> THE PROBLEM
Pull out every line below that contains the word "notebooks".

> WORKING DATA
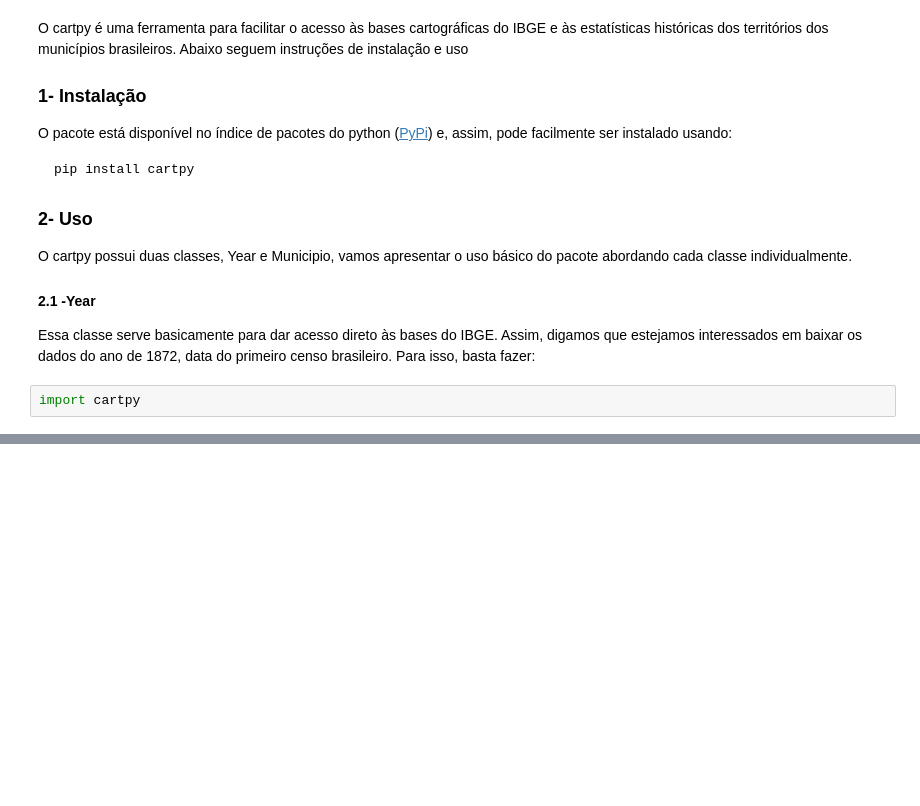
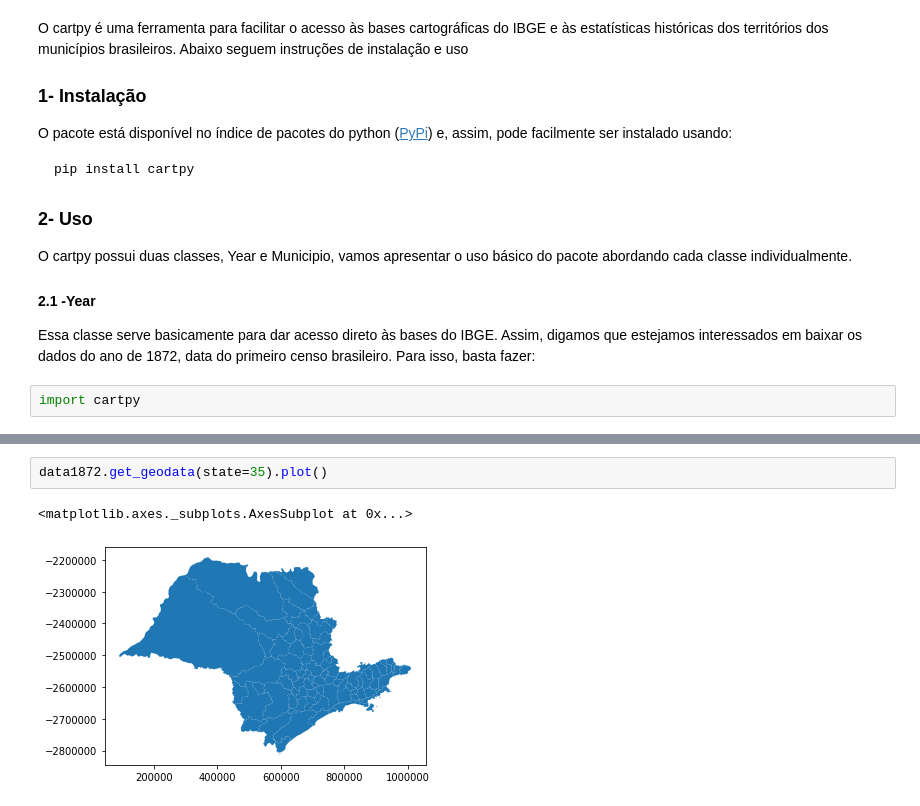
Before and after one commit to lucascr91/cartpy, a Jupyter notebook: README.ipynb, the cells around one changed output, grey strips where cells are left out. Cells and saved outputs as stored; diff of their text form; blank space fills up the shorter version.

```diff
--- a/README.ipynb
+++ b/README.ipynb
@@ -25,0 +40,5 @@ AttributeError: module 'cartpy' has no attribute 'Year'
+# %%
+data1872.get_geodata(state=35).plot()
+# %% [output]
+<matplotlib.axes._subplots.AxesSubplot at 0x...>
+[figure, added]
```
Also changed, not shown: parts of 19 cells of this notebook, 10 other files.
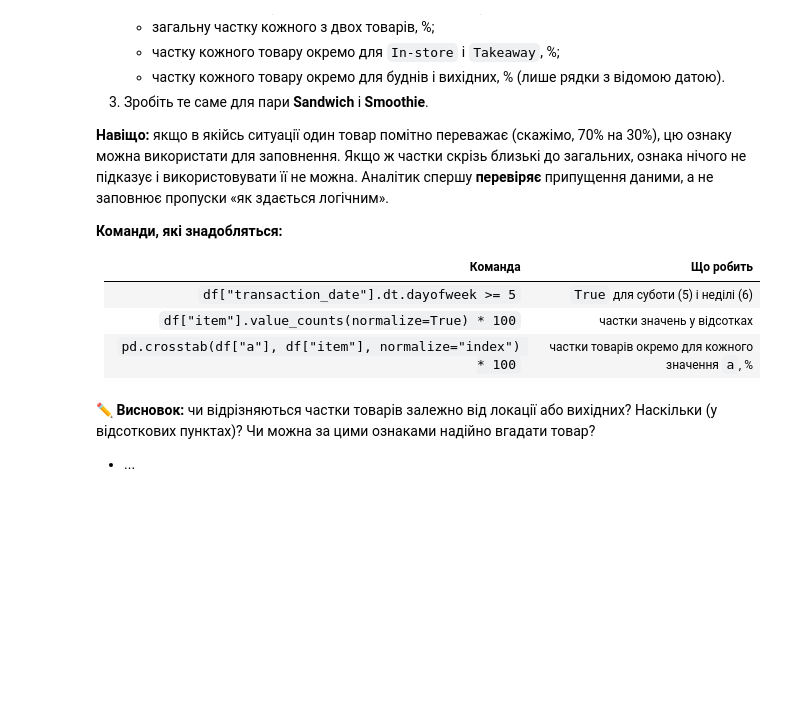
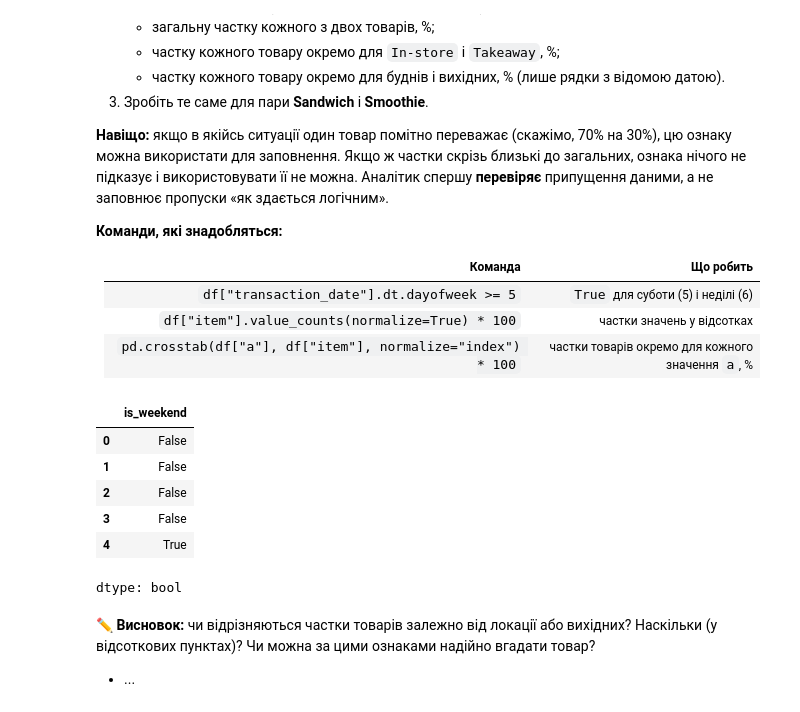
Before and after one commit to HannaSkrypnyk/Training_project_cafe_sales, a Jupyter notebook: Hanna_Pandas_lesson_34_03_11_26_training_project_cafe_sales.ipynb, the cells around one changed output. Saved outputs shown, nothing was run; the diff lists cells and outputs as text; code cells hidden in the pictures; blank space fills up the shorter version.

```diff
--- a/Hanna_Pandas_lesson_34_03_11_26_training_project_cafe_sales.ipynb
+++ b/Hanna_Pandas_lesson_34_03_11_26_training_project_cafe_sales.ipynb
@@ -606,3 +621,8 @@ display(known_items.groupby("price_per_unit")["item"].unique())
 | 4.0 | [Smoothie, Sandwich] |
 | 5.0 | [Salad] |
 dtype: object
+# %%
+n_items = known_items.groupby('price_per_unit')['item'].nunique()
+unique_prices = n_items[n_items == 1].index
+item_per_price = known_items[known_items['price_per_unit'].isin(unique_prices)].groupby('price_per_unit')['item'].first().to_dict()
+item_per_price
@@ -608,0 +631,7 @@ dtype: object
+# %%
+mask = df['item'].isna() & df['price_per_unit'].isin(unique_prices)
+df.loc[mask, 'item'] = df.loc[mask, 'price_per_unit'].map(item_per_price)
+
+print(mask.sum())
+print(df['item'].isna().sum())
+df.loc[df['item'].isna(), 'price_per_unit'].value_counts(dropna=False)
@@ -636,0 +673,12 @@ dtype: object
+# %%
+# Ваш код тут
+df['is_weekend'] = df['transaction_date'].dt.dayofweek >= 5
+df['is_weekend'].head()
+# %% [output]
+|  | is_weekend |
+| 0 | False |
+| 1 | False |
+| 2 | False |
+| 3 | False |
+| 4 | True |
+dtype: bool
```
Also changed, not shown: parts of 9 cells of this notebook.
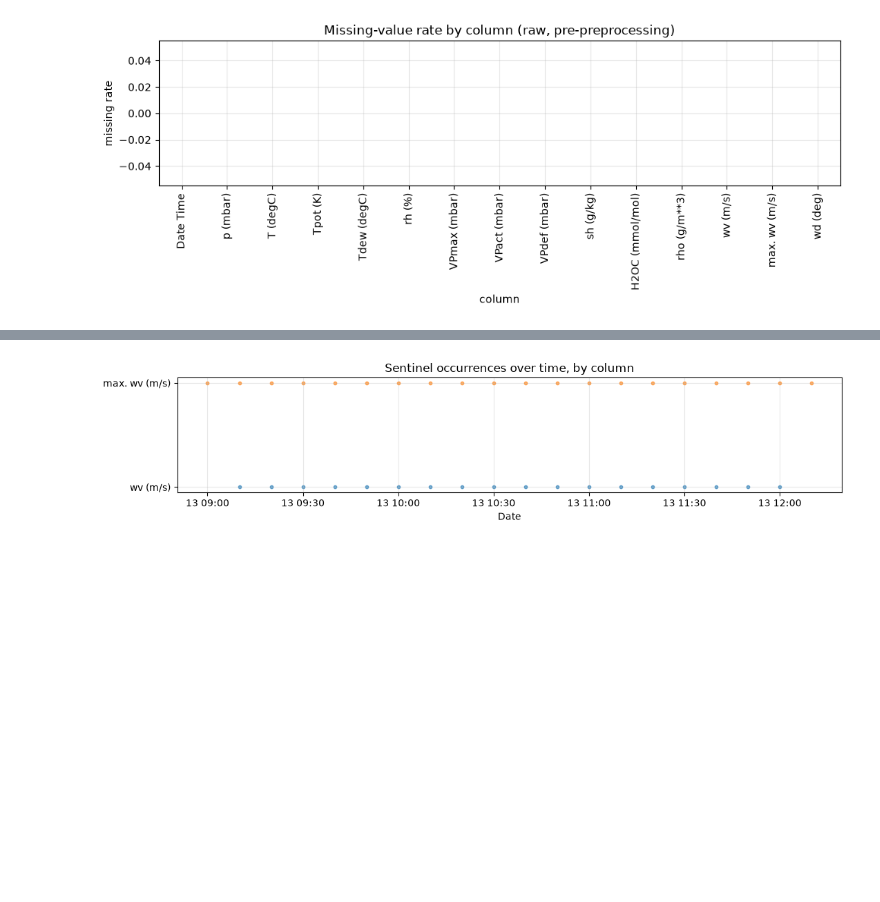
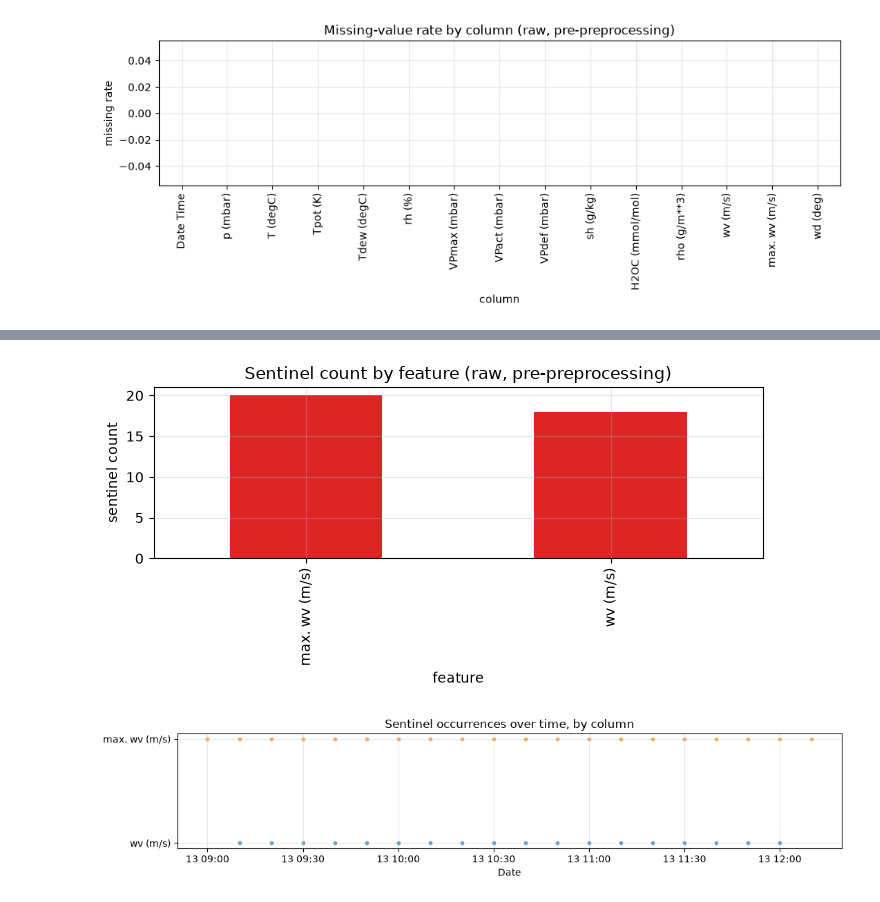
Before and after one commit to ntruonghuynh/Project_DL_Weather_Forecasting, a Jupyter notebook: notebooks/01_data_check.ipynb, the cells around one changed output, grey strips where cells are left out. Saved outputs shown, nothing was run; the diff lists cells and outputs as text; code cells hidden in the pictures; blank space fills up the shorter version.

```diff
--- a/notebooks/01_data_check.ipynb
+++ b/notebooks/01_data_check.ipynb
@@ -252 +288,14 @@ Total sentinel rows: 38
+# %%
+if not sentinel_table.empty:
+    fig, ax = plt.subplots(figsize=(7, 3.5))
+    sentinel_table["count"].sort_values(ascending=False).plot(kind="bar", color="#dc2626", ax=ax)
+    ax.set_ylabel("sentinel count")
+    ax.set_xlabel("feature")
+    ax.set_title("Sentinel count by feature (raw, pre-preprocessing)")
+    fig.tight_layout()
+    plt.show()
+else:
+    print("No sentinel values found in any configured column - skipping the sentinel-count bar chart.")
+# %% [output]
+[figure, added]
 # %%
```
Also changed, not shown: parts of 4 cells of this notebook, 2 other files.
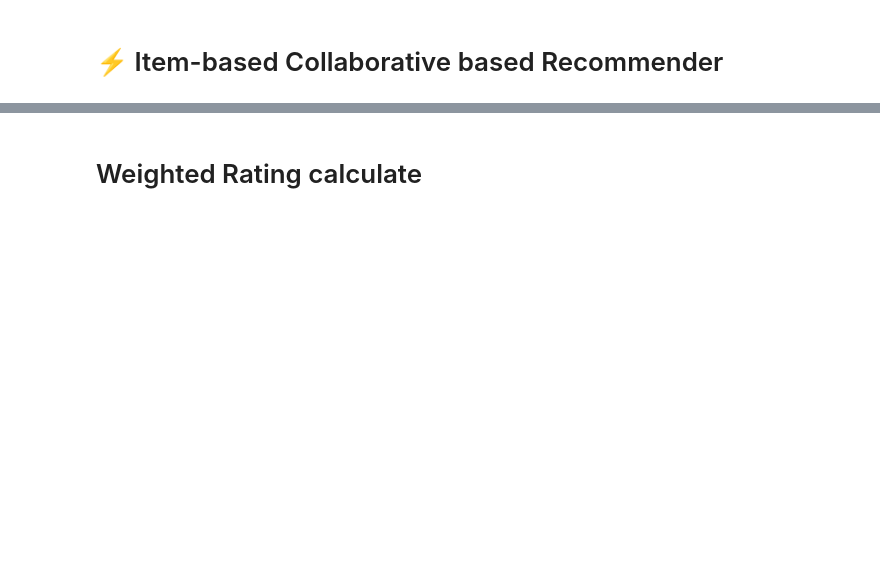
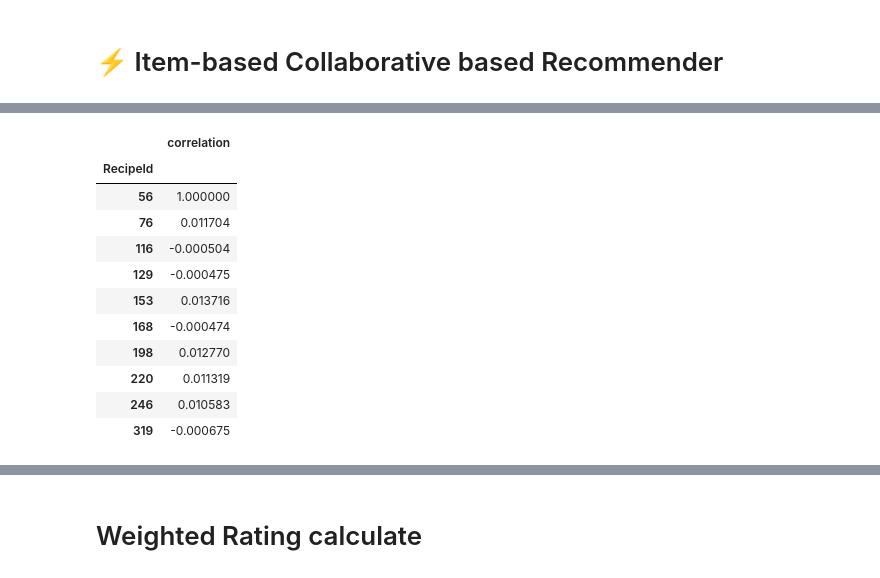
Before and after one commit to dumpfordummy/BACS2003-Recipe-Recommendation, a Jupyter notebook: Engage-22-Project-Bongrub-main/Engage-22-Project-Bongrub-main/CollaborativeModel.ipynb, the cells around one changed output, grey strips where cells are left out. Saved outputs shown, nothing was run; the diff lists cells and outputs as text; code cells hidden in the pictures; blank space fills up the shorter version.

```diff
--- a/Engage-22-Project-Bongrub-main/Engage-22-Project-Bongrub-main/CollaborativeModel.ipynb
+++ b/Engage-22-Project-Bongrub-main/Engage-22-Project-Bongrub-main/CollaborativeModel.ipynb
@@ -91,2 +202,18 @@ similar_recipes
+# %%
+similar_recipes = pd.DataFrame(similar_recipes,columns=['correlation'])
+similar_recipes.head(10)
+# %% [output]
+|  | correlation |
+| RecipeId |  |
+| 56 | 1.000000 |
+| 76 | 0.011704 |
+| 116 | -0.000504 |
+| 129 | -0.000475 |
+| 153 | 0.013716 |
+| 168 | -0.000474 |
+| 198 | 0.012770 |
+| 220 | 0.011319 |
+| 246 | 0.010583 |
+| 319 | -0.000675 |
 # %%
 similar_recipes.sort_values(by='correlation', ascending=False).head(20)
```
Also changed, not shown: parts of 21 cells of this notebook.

> TASK ANSWER
Before and after one commit to ntruonghuynh/Project_DL_Weather_Forecasting, a Jupyter notebook: notebooks/01_data_check.ipynb, the cells around one changed output, grey strips where cells are left out. Saved outputs shown, nothing was run; the diff lists cells and outputs as text; code cells hidden in the pictures; blank space fills up the shorter version.
--- a/notebooks/01_data_check.ipynb
+++ b/notebooks/01_data_check.ipynb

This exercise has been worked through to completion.